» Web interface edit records
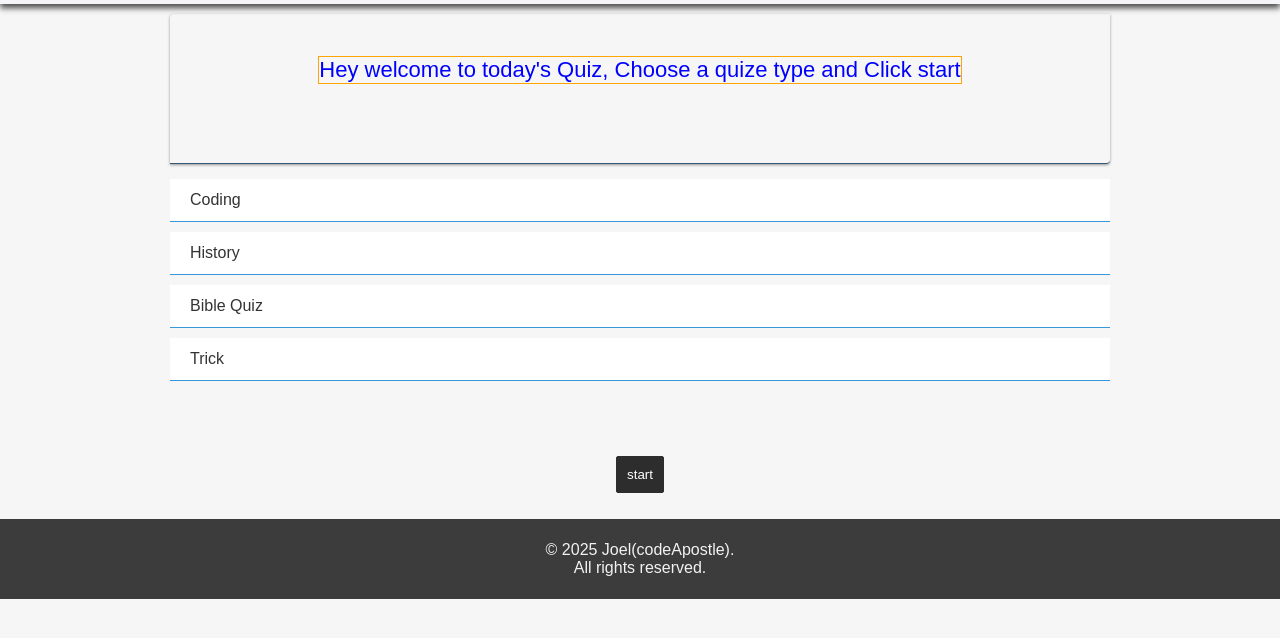
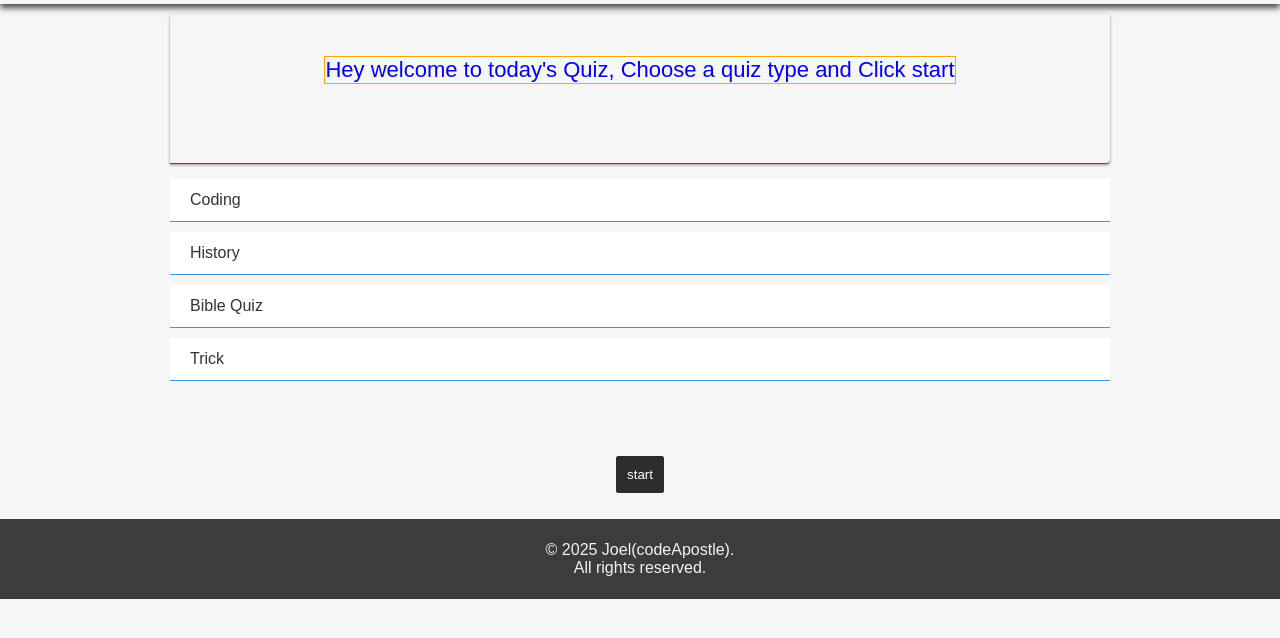
Before and after one commit to codeApostle1/quiz-app2, a plain HTML site: page index.html in a window 1280 px wide. Shown: the part 90-728 px from the top of the page. Drawn offline with Linux system fonts and the light colour scheme.

Commit message:
quiz spell

```diff
--- a/index.html
+++ b/index.html
@@ -31,7 +31,7 @@
   <main>
     <div class="question-container">
       <div class="question" style="color: blue; border: 1px solid orange">
-      Hey welcome to today's Quiz, Choose a quize type and Click start
+      Hey welcome to today's Quiz, Choose a quiz type and Click start
      </div>
 
      <p class="error"></p>
```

» About this exercise
Each line in the entries above that includes the string "html" adds to the count; state that count only.

» Result of this task
3